[Web page edit records]

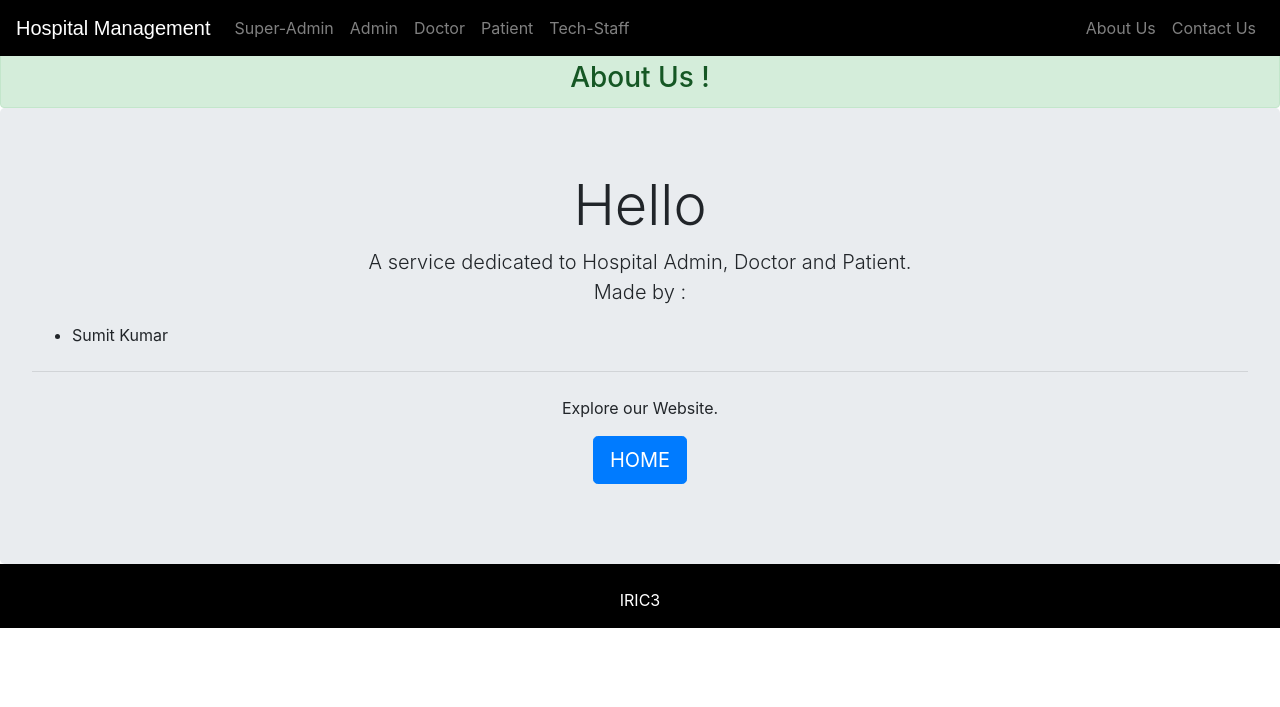
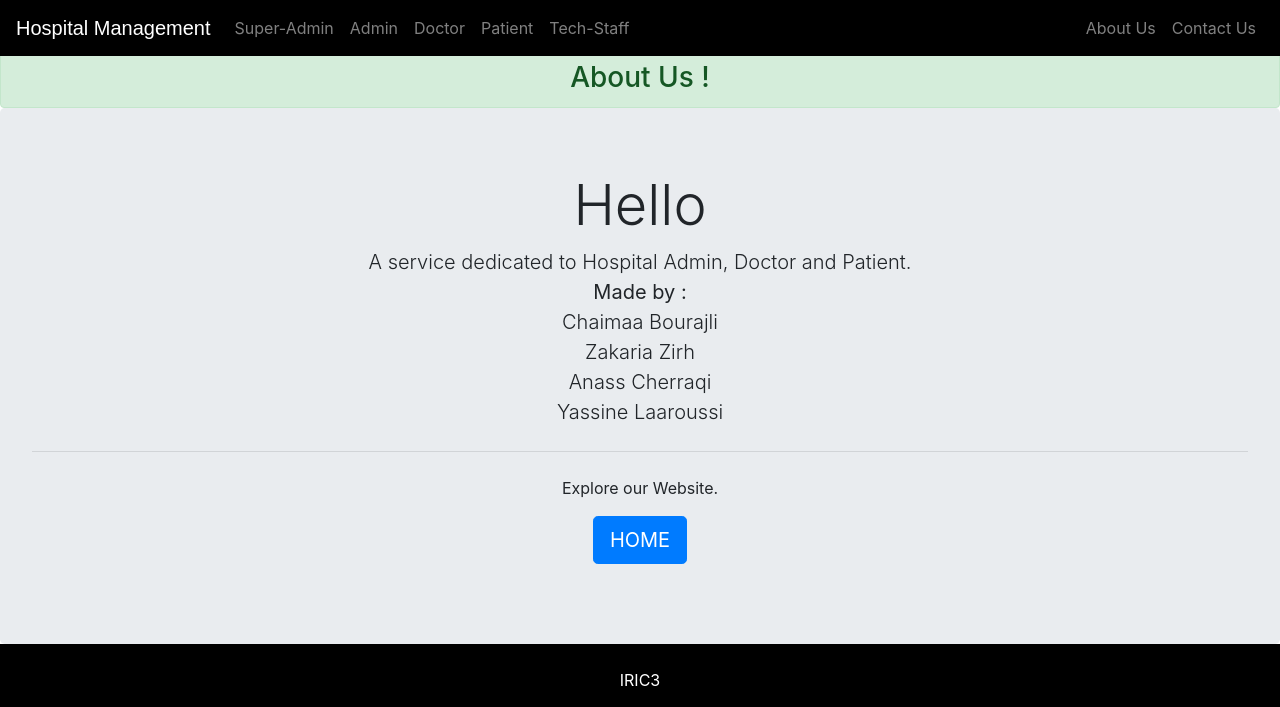
Before and after one commit to chaibourajli/hospital_management, a Django app: page /aboutus in a window 1280 px wide. Shown: the top 707 px of the page. Run offline with Django 3.2, Linux system fonts and the light colour scheme; some libraries are stand-ins or nearby versions.

Commit message:
changed style

```diff
--- a/templates/hospital/aboutus.html
+++ b/templates/hospital/aboutus.html
@@ -32,11 +32,11 @@
   <div class="jumbotron" style="margin-bottom: 0px;margin-top: 0px;">
     <h1 class="display-4">Hello</h1>
     <p class="lead">A service dedicated to Hospital Admin, Doctor and Patient.<br>
-      Made by :
-      <ul>
-        <li>Sumit Kumar</li>
-      </ul>
-
+      <strong>Made by :<br></strong>
+        Chaimaa Bourajli<br>
+        Zakaria Zirh<br>
+        Anass Cherraqi<br>
+        Yassine Laaroussi<br>
     </p>
     <hr class="my-4">
     <p>Explore our Website.</p>
--- a/templates/hospital/index.html
+++ b/templates/hospital/index.html
@@ -42,11 +42,11 @@
 
     @-webkit-keyframes glow {
       from {
-        text-shadow: 0 0 10px #eeeeee, 0 0 20px #000000, 0 0 30px #000000, 0 0 40px #000000, 0 0 50px #9554b3, 0 0 60px #9554b3, 0 0 70px #9554b3;
+        text-shadow: 0 0 10px #eeeeee, 0 0 20px #000000, 0 0 30px #000000, 0 0 40px #000000, 0 0 50px #180297, 0 0 60px #5b97c5, 0 0 70px #5b97c5;
       }
 
       to {
-        text-shadow: 0 0 20px #eeeeee, 0 0 30px #ff4da6, 0 0 40px #ff4da6, 0 0 50px #ff4da6, 0 0 60px #ff4da6, 0 0 70px #ff4da6, 0 0 80px #ff4da6;
+        text-shadow: 0 0 20px #eeeeee, 0 0 30px #5b97c5, 0 0 40px #5b97c5, 0 0 50px #180297, 0 0 60px #180297, 0 0 70px #5b97c5, 0 0 80px #5b97c5;
       }
     }
   </style>
@@ -59,7 +59,7 @@
   <h5 class="display-3 glow">Hospital Management Application</h5>
   <br><br><br><br><br>
   <p>
-  <h3>Emergency ?</h3>
+  <h3 class="display-3 glow">Emergency ?</h3>
 
   <p class="lead">
     <a class="btn btn-primary btn-lg" href="/patientclick" role="button">Take Appointment</a>
```
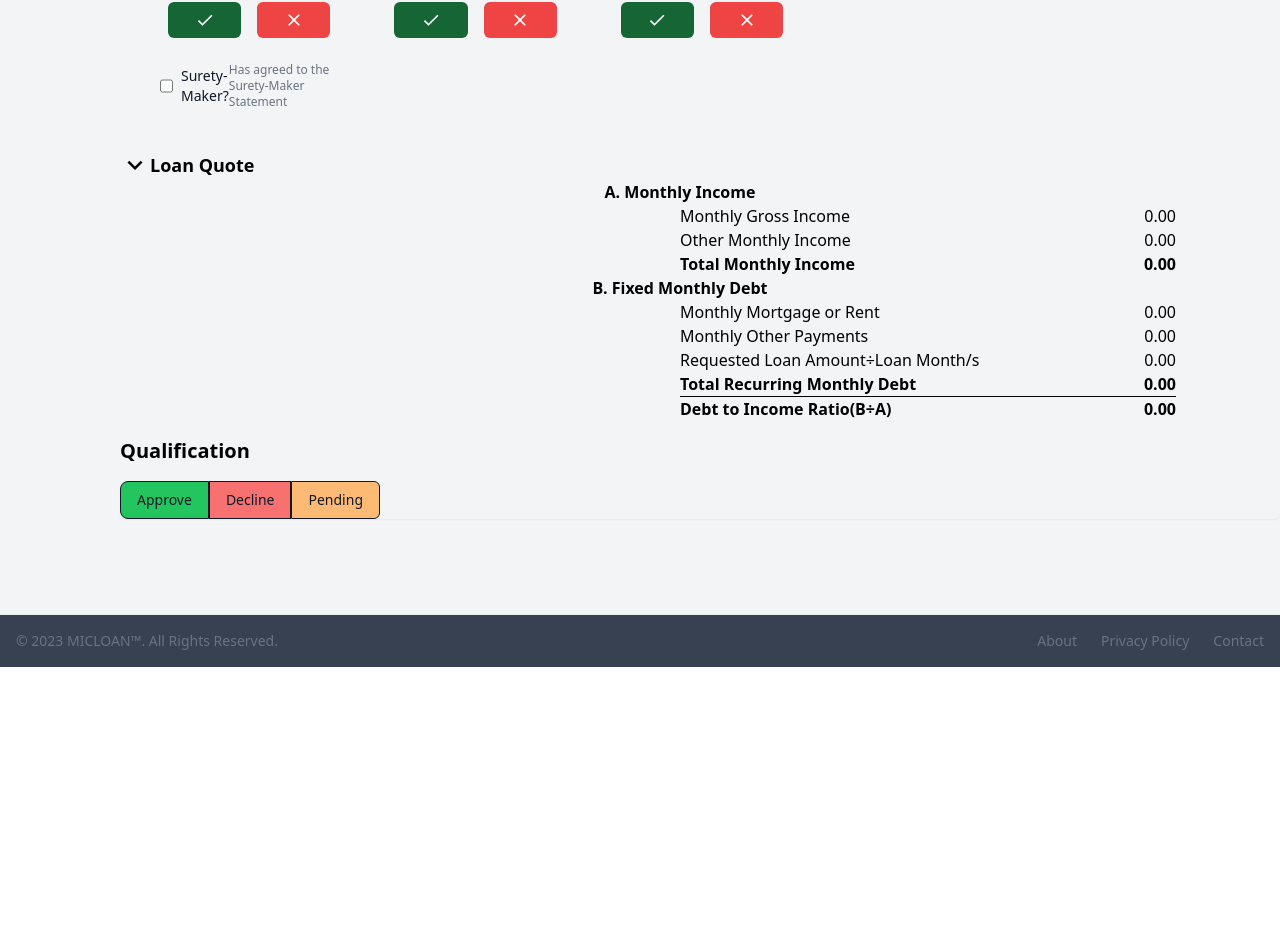
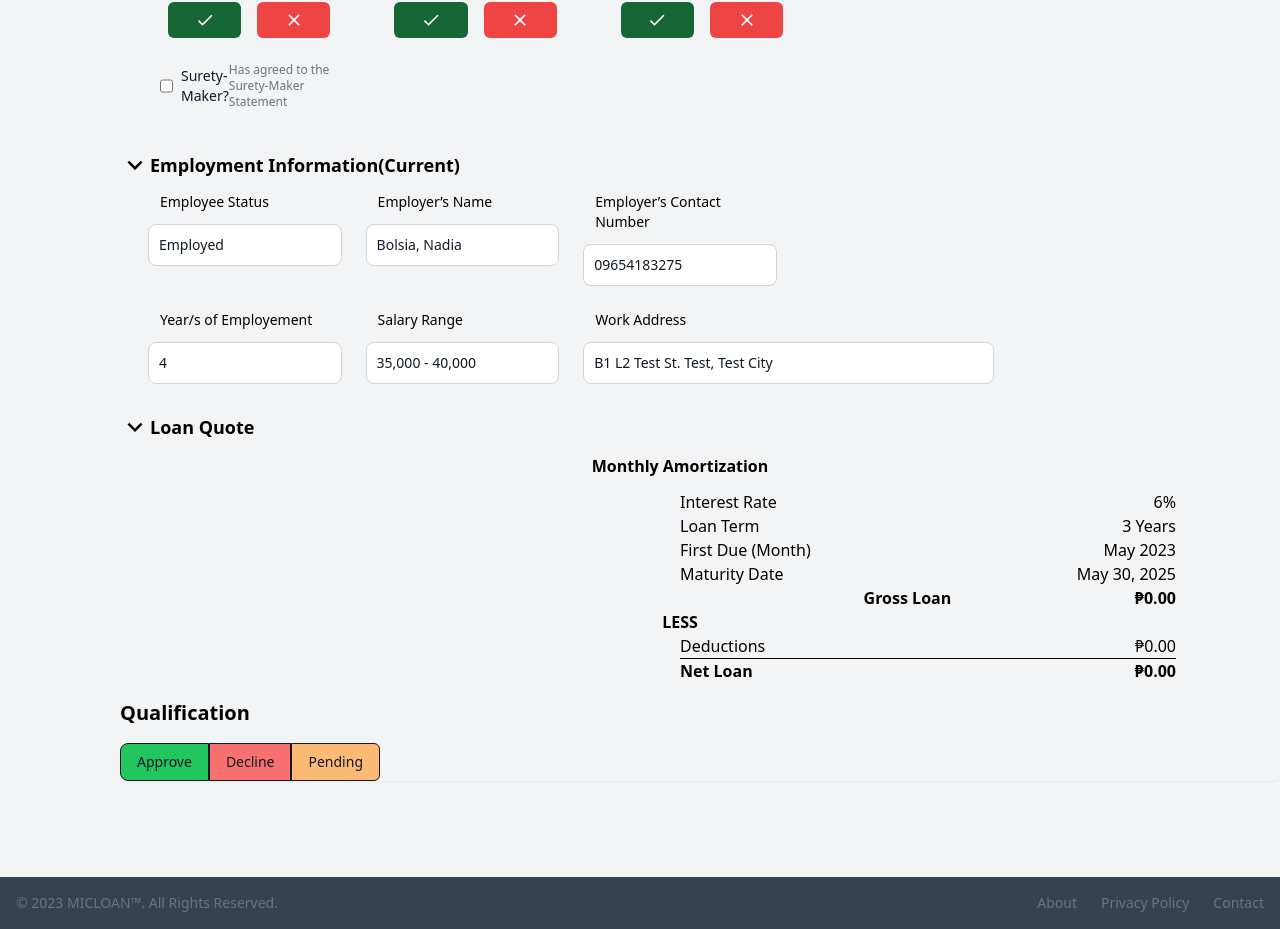
Before and after one commit to Andreism101/asaph-admin, a Next.js app: page /LoanApplication in a window 1280 px wide. Shown: the part 756-1685 px from the top of the page. Before the commit the page ends 1423 px from the top, so only its background shows below. Built offline with nearby package versions, Linux system fonts and the light colour scheme.

Commit message:
fixed work item 41 and 42

```diff
--- a/components/CustomerProfile/Identification.jsx
+++ b/components/CustomerProfile/Identification.jsx
@@ -4,7 +4,7 @@ import { MdCheck, MdClose } from "react-icons/md";
 const Identification = () => {
   return (
     <div>
-            <div className='grid md:grid-cols-5  font-normal md:ml-14 mx-3'>
+            <div className='grid md:grid-cols-5 font-normal md:ml-14 mx-3'>
               <div className='mx-3'>
                 <div className='flex justify-between my-3 px-3'>
                   <label className='block text-sm font-medium'>Primary ID</label>
--- a/components/LoanQuote.jsx
+++ /dev/null
@@ -1,77 +0,0 @@
-import React from 'react'
-
-const LoanQuote = () => {
-  return (
-    <div className='mx-16 grid grid-cols-1 md:px-10'>
-        <div className='text-center font-semibold'>A. Monthly Income</div>
-        <div className='grid md:grid-cols-2'>
-          <div></div>
-          <div className='block md:flex justify-between'>
-            <div className=''>Monthly Gross Income</div>
-            <div className='text-right'>0.00</div>
-          </div>
-        </div>
-        <div className='grid md:grid-cols-2'>
-          <div></div>
-          <div className='block md:flex justify-between'>
-            <div className=''>Other Monthly Income</div>
-            <div className='text-right'>0.00</div>
-          </div>
-        </div>
-        <div className='grid md:grid-cols-2'>
-          <div></div>
-          <div className='block md:flex justify-between font-semibold'>
-            <div className=''>Total Monthly Income</div>
-            <div className='text-right'>0.00</div>
-          </div>
-        </div>
-        <div className='text-center font-semibold'>
-          B. Fixed Monthly Debt
-        </div>
-        <div className='grid md:grid-cols-2'>
-          <div></div>
-          <div className='block md:flex justify-between'>
-            <div className=''>Monthly Mortgage or Rent</div>
-            <div className='text-right'>0.00</div>
-          </div>
-        </div>
-        <div className='grid md:grid-cols-2'>
-          <div></div>
-          <div className='block md:flex justify-between'>
-            <div className=''>Monthly Other Payments</div>
-            <div className='text-right'>0.00</div>
-          </div>
-        </div>
-        <div className='grid md:grid-cols-2'>
-          <div></div>
-          <div className='block md:flex justify-between'>
-            <div className=''>Requested Loan Amount÷Loan Month/s</div>
-            <div className='text-right'>0.00</div>
-          </div>
-        </div>
-        <div className='grid md:grid-cols-2'>
-          <div></div>
-          <div className='block md:flex justify-between font-semibold'>
-            <div className=''>Total Recurring Monthly Debt</div>
-            <div className='text-right'>0.00</div>
-          </div>
-        </div>
-        <div className='grid md:grid-cols-2'>
-          <div></div>
-          <div className='flex flex-col'>
-            <hr className='border-black' />
-            <div className='flex justify-between font-semibold'>
-              <div className='text-start '>
-                Debt to Income Ratio(B÷A)
-              </div>
-              <div className='text-right'>
-                0.00
-              </div>
-            </div>
-          </div>
-        </div>
-      </div>
-  )
-}
-
-export default LoanQuote
--- /dev/null
+++ b/components/MonthlyAmortization.jsx
@@ -0,0 +1,71 @@
+import React from 'react'
+
+const MonthlyAmortization = () => {
+  return (
+    <div className='mx-16 grid grid-cols-1 md:px-10'>
+        <div className='text-center font-semibold m-3'>Monthly Amortization</div>
+        <div className='grid md:grid-cols-2'>
+          <div></div>
+          <div className='block md:flex justify-between'>
+            <div className=''>Interest Rate</div>
+            <div className='text-right'>6%</div>
+          </div>
+        </div>
+        <div className='grid md:grid-cols-2'>
+          <div></div>
+          <div className='block md:flex justify-between'>
+            <div className=''>Loan Term</div>
+            <div className='text-right'>3 Years</div>
+          </div>
+        </div>
+        <div className='grid md:grid-cols-2'>
+          <div></div>
+          <div className='block md:flex justify-between'>
+            <div className=''>First Due (Month)</div>
+            <div className='text-right'>May 2023</div>
+          </div>
+        </div>
+        <div className='grid md:grid-cols-2'>
+          <div></div>
+          <div className='block md:flex justify-between'>
+            <div className=''>Maturity Date</div>
+            <div className='text-right'>May 30, 2025</div>
+          </div>
+        </div>
+        <div className='grid md:grid-cols-2 '>
+          <div></div>
+          <div className='block md:flex justify-between font-semibold'>
+            <hr className='border-black' />
+            <div className=''>Gross Loan</div>
+            <div className='text-right'>&#8369;0.00</div>
+          </div>
+        </div>
+        <div className='text-center font-semibold'>
+          LESS
+        </div>
+        <div className='grid md:grid-cols-2'>
+          <div></div>
+          <div className='block md:flex justify-between'>
+            <div className=''>Deductions</div>
+            <div className='text-right'>&#8369;0.00</div>
+          </div>
+        </div>
+        <div className='grid md:grid-cols-2'>
+          <div></div>
+          <div className='flex flex-col'>
+            <hr className='border-black' />
+            <div className='flex justify-between font-semibold'>
+              <div className='text-start '>
+                Net Loan
+              </div>
+              <div className='text-right'>
+                &#8369;0.00
+              </div>
+            </div>
+          </div>
+        </div>
+      </div>
+  )
+}
+
+export default MonthlyAmortization
--- a/pages/LoanApplication.jsx
+++ b/pages/LoanApplication.jsx
@@ -4,22 +4,29 @@ import { MdChevronRight, MdExpandMore, MdCheck, MdClose } from "react-icons/md";
 import {useState} from 'react'
 import PersonalInfo from '@/components/PersonalInfo';
 import Qualification from '@/components/Qualification';
-import LoanQuote from '@/components/LoanQuote';
+import MonthlyAmortization from '@/components/MonthlyAmortization';
 import Identification from '../components/CustomerProfile/Identification';
+import Employment from '@/components/CustomerProfile/Employment';
 
 // AYUSIN MO TO KASE ANDREI AMBOBO MO
 
 const LoanApplication = () => {
 
     const [showIdentification, setShowIdentification] = useState(true)
-    const [showLoanQuote, setShowLoanQuote] = useState(true)
+    const [showEmployment, setShowEmployment] = useState(true)
+    const [showMonthlyAmortization, setShowMonthlyAmortization] = useState(true)
 
     const identificationNav =() =>{
       setShowIdentification(!showIdentification);
     }
-    const LoanQuoteNav =() =>{
-      setShowLoanQuote(!showLoanQuote);
-  }
+
+    const EmploymentNav =() =>{
+      setShowEmployment(!showEmployment);
+    }
+
+    const MonthlyAmortizationNav =() =>{
+      setShowMonthlyAmortization(!showMonthlyAmortization);
+    }
 
     return (
       <>
@@ -48,15 +55,28 @@ const LoanApplication = () => {
               </div>
             </>
           }
+
           <div>
             <div className='flex justify-start items-center pl-10 pt-4 font-bold text-lg'>
-              <div onClick={LoanQuoteNav} className='cursor-pointer'>
-                {showLoanQuote ? <MdExpandMore size={30}/> : <MdChevronRight size={30}/>  }
+              <div onClick={EmploymentNav} className='cursor-pointer'>
+                {showEmployment ? <MdExpandMore size={30}/> : <MdChevronRight size={30}/>  }
+              </div>
+              <p className='align-middle'>Employment Information(Current)</p>
+            </div>
+            {showEmployment &&
+              <Employment/>
+            }
+          </div>
+
+          <div>
+            <div className='flex justify-start items-center pl-10 pt-4 font-bold text-lg'>
+              <div onClick={MonthlyAmortizationNav} className='cursor-pointer'>
+                {showMonthlyAmortization ? <MdExpandMore size={30}/> : <MdChevronRight size={30}/>  }
               </div>
               <p className='align-middle'>Loan Quote</p>
             </div>
-            {showLoanQuote &&
-              <LoanQuote/>
+            {showMonthlyAmortization &&
+              <MonthlyAmortization/>
             }
           </div>
           <Qualification/>
```
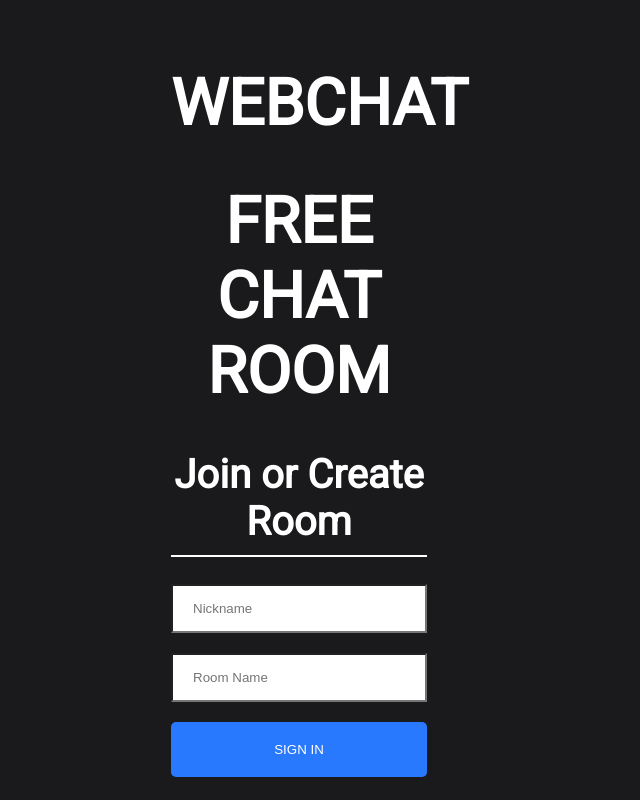
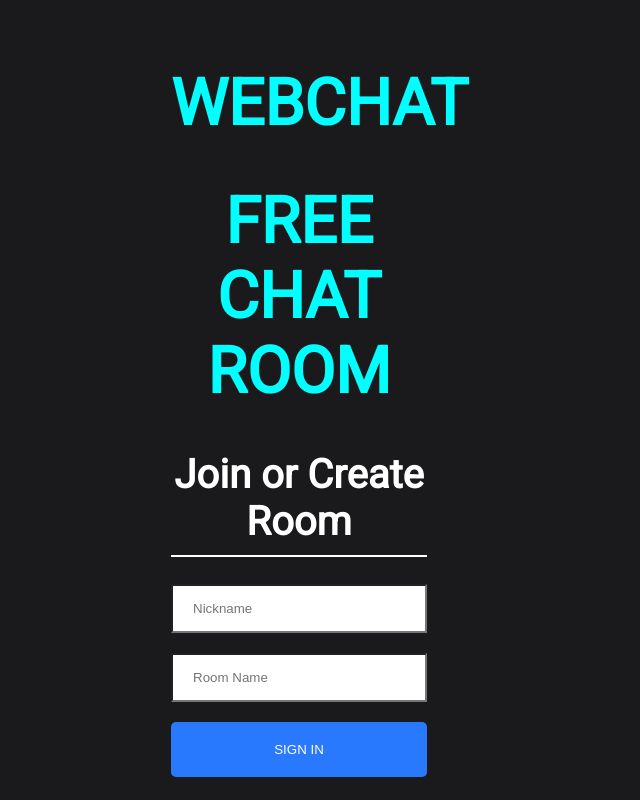
Before and after one commit to Senophyx/pocket-chat-client, a React (Create React App) app: page / in a window 1280 px wide. Shown: the whole page, without its empty margins (341-981 px from the left). Built offline with nearby package versions, Linux system fonts and the light colour scheme.

Commit message:
Update Join.css

```diff
--- a/src/components/Join/Join.css
+++ b/src/components/Join/Join.css
@@ -32,7 +32,7 @@ html, body {
 }
 
 .head_logo {
-  color: white;
+  color: #00FFFF;
   font-size: 4em;
 }
 
```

TO DO:
How many lines in the records contain the string "center"? Give the number by itself.

REPLY TO THE EXERCISE:
6